◆ **Work instruction**
Filter the listing below for "script" and report every line that has it.

◆ **Source data**
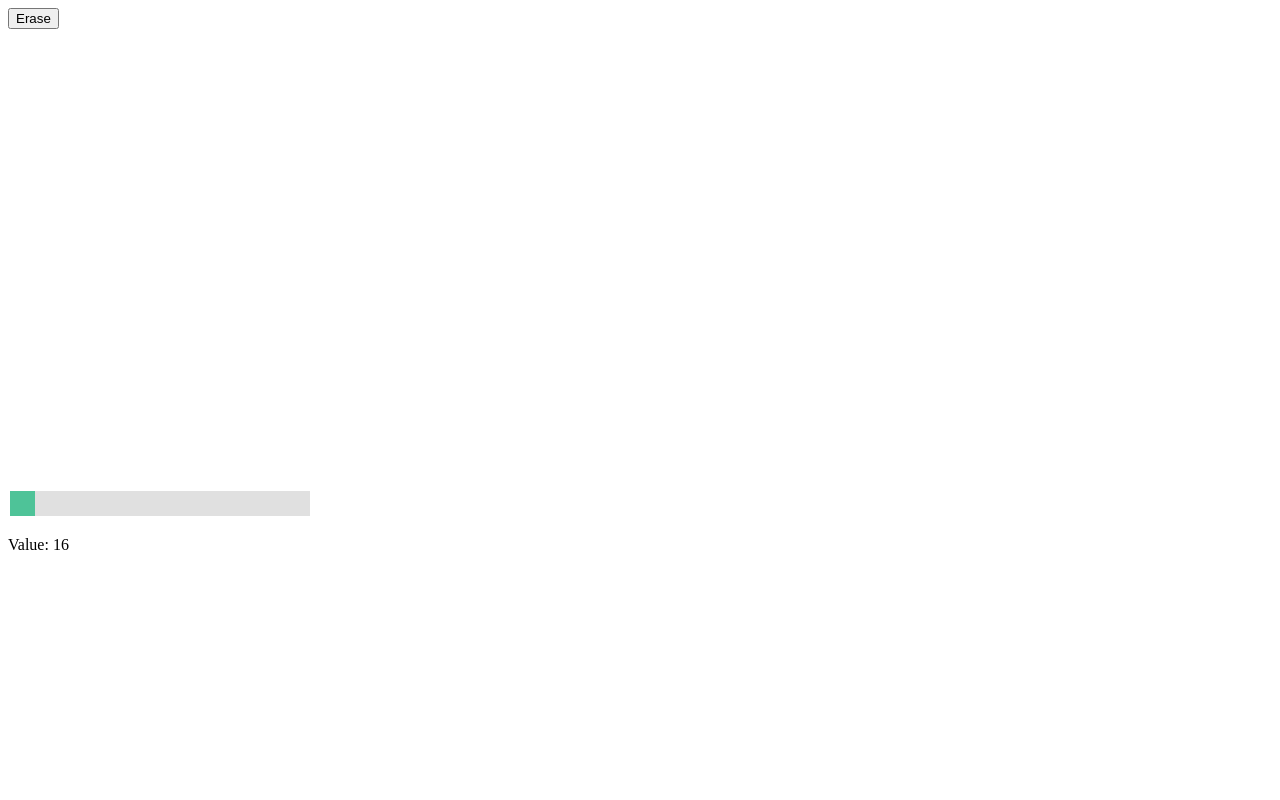
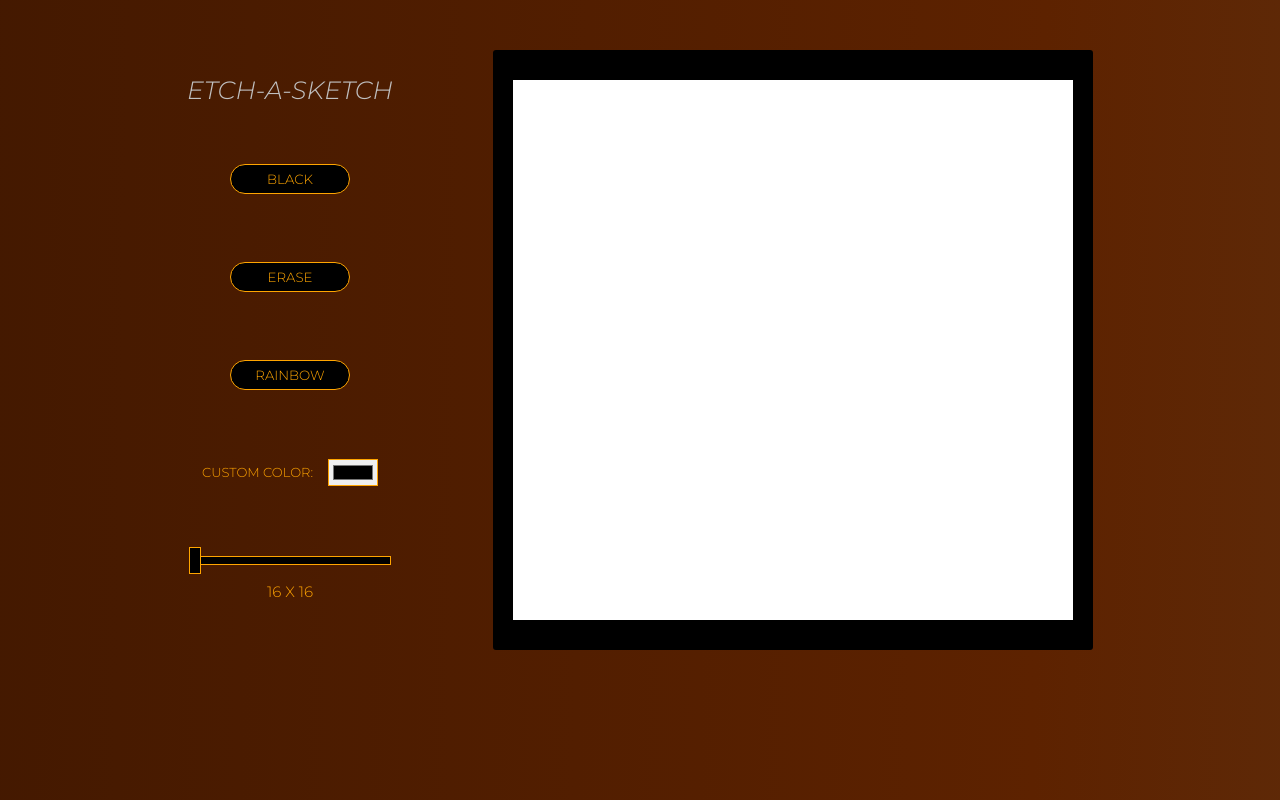
Before and after one commit to Brandon-Araujo/etch-a-sketch-v2, a plain HTML site: page index.html in a window 1280 px wide. Drawn offline with Linux system fonts and the light colour scheme.

Commit message:
Added README.md, index.html, script.js, style.css and .gitignore

```diff
--- a/index.html
+++ b/index.html
@@ -1,18 +1,37 @@
 <!DOCTYPE html>
 <html>
     <head>
-        <title>Etch-A-test</title>
+        <title>Etch-A-Sketch</title>
         <meta charset="utf-8">
         <link rel="stylesheet" href="style.css">
+        <link rel="preconnect" href="https://fonts.googleapis.com">
+        <link rel="preconnect" href="https://fonts.gstatic.com">
+        <link href="https://fonts.googleapis.com/css2?family=Montserrat:ital,wght@0,300;1,200;1,300&display=swap" rel="stylesheet">
     </head>
     <body>
-        <button class="eraseButton">Erase</button>
-        <div class="container-div"></div>
-        <div class="slidecontainer">
-            <input type="range" min="16" max="100" value="16" class="slider" id="myRange">
-            <p>Value: <span id='demo'></span></p>
+        <div class="main-container">
+            <div class="left-container">
+                <div class="title">
+                    <p class="title-text">ETCH-A-SKETCH</p>
+                </div>
+                <div class="tools-container">
+                    <button class="black-button button">BLACK</button>
+                    <button class="erase-button button">ERASE</button>
+                    <button class="rainbow-button button">RAINBOW</button>
+                    <div class="color-picker-container">
+                        <label for='selector' class='color-picker-text'>CUSTOM COLOR:</label>
+                        <input type="color" value="#000000" class="color-picker" name="selector">
+                    </div>
+                    <div class="slide-container">
+                        <input type="range" min="16" max="100" value="16" class="slider" id="myRange">
+                        <p class="slider-text"><span id='demo'></span></p>
+                    </div>
+                </div>
+            </div>
+            <div class="grid-container">
+                <div class="grid-div"></div>
+            </div>
         </div>
-
 
         <script src="script.js"></script>
     </body>
--- a/script.js
+++ b/script.js
@@ -1,21 +1,25 @@
 
     let slider = document.getElementById('myRange');
     let output = document.getElementById('demo');
-    const containerDiv = document.querySelector('.container-div');
-    const eraseButton = document.querySelector('.eraseButton');
+    const grid = document.querySelector('.grid-div');
+    const eraseButton = document.querySelector('.erase-button');
+    const blackButton = document.querySelector('.black-button');
+    const rainbowButton = document.querySelector('.rainbow-button');
+    const colorPicker = document.querySelector('.color-picker');
+    const animation = document.querySelector('.blink-animation');
+    const button = document.getElementsByClassName('button');
+    let buttonArray = Array.from(button);
     let cellsArray = [];
-    let sizePrompt = '256';
     let sliderValue = 16;
-    output.innerHTML = slider.value;
+    output.innerHTML = slider.value + ' X ' + slider.value;
 
 
 
-
-    //creates the grid cells
+    //creates default grid
     function createGrid() {
-        for (let i = 0; i <= 81 * 81; i++) {
+        for (let i = 0; i <= 16 * 16; i++) {
             const div = document.createElement('div');
-            containerDiv.appendChild(div);
+            grid.appendChild(div);
             div.classList.add('cell');
         }
         const cell = document.querySelectorAll('.cell');
@@ -25,13 +29,43 @@
     }
 
 
-    //creates event listener for erase button
+    //buttons
     eraseButton.addEventListener('click', () => {
+        eraseButton.classList.add('blink-animation');
         cellsArray.forEach(element  => {
             colorChangeFunction(element, 'white');
         })
     })
 
+    blackButton.addEventListener('click', () => {
+        blackButton.classList.add('blink-animation');
+        cellsArray.forEach(element => {
+            colorChangeFunction(element, 'black');
+        })
+    })
+
+
+    rainbowButton.addEventListener('click', () => {
+        rainbowButton.classList.add('blink-animation');
+        cellsArray.forEach(element => {
+            element.addEventListener('mouseenter', () => {
+                element.style.cssText = `background-color: ${rainbowFunction()};`;
+            })
+        })
+    })
+
+    colorPicker.addEventListener('input', () => {
+        cellsArray.forEach(element => {
+            colorChangeFunction(element, event.target.value);
+        })
+    })
+
+    //removes animation class
+    buttonArray.forEach(element => {
+        element.addEventListener('animationend', () => {
+            element.classList.remove('blink-animation');
+        })
+    })
 
     //sets the active color
     function colorChangeFunction(element, color) {
@@ -41,26 +75,36 @@
 
     }
 
+    //generates random RGB values
+    function rainbowFunction() {
+        let num1 = Math.floor(Math.random() * 256);
+        let num2 = Math.floor(Math.random() * 256);
+        let num3 = Math.floor(Math.random() * 256);
+        let rgbNum = 'rgb(' + num1 + ', ' + num2 + ', ' + num3 + ')';
+        return rgbNum;
+    }
 
     //clears the grid
     function clearGrid() {
-        while (containerDiv.firstChild) {
-                containerDiv.removeChild(containerDiv.firstChild);
+        while (grid.firstChild) {
+             grid.removeChild(grid.firstChild);
         }
     }
 
+    //slider functionality
     slider.oninput = function() {
-        output.innerHTML = this.value;
+        output.innerHTML = this.value + ' X ' + this.value;
         sliderValue = Number(this.value);
         clearGrid();
         rePopulateGrid();
     }
 
+    //defines new grid when slider is toggled
     function rePopulateGrid() {
-        containerDiv.style.cssText = `grid-template-rows: repeat(${sliderValue}, 1fr); grid-template-columns: repeat(${sliderValue}, 1fr);`;
+        grid.style.cssText = `grid-template-rows: repeat(${sliderValue}, 1fr); grid-template-columns: repeat(${sliderValue}, 1fr);`;
         for (let i = 0; i <= sliderValue * sliderValue; i++) {
             const div = document.createElement('div');
-            containerDiv.appendChild(div);
+            grid.appendChild(div);
             div.classList.add('cell');
         }
         const cell = document.querySelectorAll('.cell');
@@ -69,5 +113,4 @@
         cellsArray.forEach(element => colorChangeFunction(element, 'black'));
     }
 
-
     createGrid();
--- a/style.css
+++ b/style.css
@@ -1,10 +1,159 @@
 html {
   box-sizing: border-box;
+  background: linear-gradient(271deg, #6d876a, #5d2200, #000000);
+  background-size: 600% 600%;
+
+  -webkit-animation: backgroundGradient 38s ease infinite;
+  -moz-animation: backgroundGradient 38s ease infinite;
+  animation: backgroundGradient 38s ease infinite;
+}
+@-webkit-keyframes backgroundGradient {
+  0%{background-position:0% 71%}
+  50%{background-position:100% 30%}
+  100%{background-position:0% 71%}
+}
+@-moz-keyframes backgroundGradient {
+  0%{background-position:0% 71%}
+  50%{background-position:100% 30%}
+  100%{background-position:0% 71%}
+}
+@keyframes backgroundGradient {
+  0%{background-position:0% 71%}
+  50%{background-position:100% 30%}
+  100%{background-position:0% 71%}
 }
 
-.container-div {
-  height: 460px;
-  width: 460px;
+.main-container {
+  display: flex;
+  flex-direction: row;
+  justify-content: center;
+  margin-top: 50px;
+}
+
+.left-container {
+  display: flex;
+  flex-direction: column;
+  margin-right: 100px;
+  justify-content: center;
+  align-items: center;
+}
+
+.title {
+  display: flex;
+  justify-content: center;
+}
+.title-text {
+  font-family: 'Montserrat', sans-serif;
+  font-style: italic;
+  font-size: 25px;
+  color: silver;
+}
+
+.tools-container {
+  flex-grow: 1;
+  display: flex;
+  flex-direction: column;
+  align-items: center;
+  justify-content: space-around;
+}
+
+.button {
+  width: 120px;
+  height: 30px;
+  background-color: black;
+  color: orange;
+  border: solid orange 1px;
+  border-radius: 30px;
+  font-family: 'Montserrat', sans-serif;
+  cursor: crosshair;
+}
+
+.blink-animation {
+  animation-name: blink;
+  animation-duration: .4s;
+}
+
+@keyframes blink {
+  0% {
+    border-color: orange;
+  }
+  20% {
+    border-color: black;
+  }
+  40% {
+    border-color: orange;
+  }
+  60% {
+    border-color: black;
+  }
+  80% {
+    border-color: orange;
+  }
+  90% {
+    border-color: black;
+  }
+  100% {
+    border-color: orange;
+  }
+}
+
+.color-picker-container {
+  display: flex;
+  flex-direction: row;
+  justify-content: center;
+  align-items: center;
+}
+.color-picker {
+  border: solid orange 1px;
+}
+
+.color-picker-text {
+  margin-right: 15px;
+  color: orange;
+  font-family: 'Montserrat', sans-serif;
+  font-size: 13px;
+}
+
+.slide-container {
+  width: 100%;
+  display: flex;
+  justify-content: center;
+  align-items: center;
+  flex-direction: column;
+
+}
+
+.slider {
+  -webkit-appearance: none;
+  width: 200px;
+  height: 7px;
+  background: black;
+  outline: none;
+  border: solid orange 1px;
+  -webkit-transition: .2s;
+  transition: opacity .2s;
+}
+
+.slider::-webkit-slider-thumb:hover {
+  background: orange;
+}
+
+.slider::-webkit-slider-thumb {
+  -webkit-appearance: none;
+  width: 10px;
+  height: 25px;
+  outline: solid orange 1px;
+  background: black;
+  opacity: 1;
+  cursor: crosshair;
+}
+
+.grid-div {
+  height: 600px;
+  width: 600px;
+  border: solid black;
+  border-width: 30px 20px;
+  border-radius: 3px;
   display: grid;
   grid-template-rows: repeat(16, 1fr);
   grid-template-columns: repeat(16, 1fr);
@@ -21,31 +170,14 @@ html {
   background-color: rgb(255, 255, 255);
 }
 
-.slideContainer {
-  width: 100%;
+.grid-container {
+  display: flex;
+  flex-direction: column;
 }
 
-.slider {
-  -webkit-appearance: none;
-  appearance: none;
-  width: 300px;
-  height: 25px;
-  background: #d3d3d3;
-  outline: none;
-  opacity: 0.7;
-  -webkit-transition: .2s;
-  transition: opacity: .2s;
+.slider-text {
+  position: relative;
+  font-family: 'Montserrat', sans-serif;
+  color: orange;
+  font-size: 15px;
 }
-
-.slider:hover {
-  opacity: 1;
-}
-
-.slider::-webkit-slider-thumb {
-  -webkit-appearance: none;
-  appearance: none;
-  width: 25px;
-  height: 25px;
-  background: #04AA6D;
-  cursor: pointer;
-}
```
Also changed, not shown: 2 other files.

◆ **Task response**
Added README.md, index.html, script.js, style.css and .gitignore
         <script src="script.js"></script>
--- a/script.js
+++ b/script.js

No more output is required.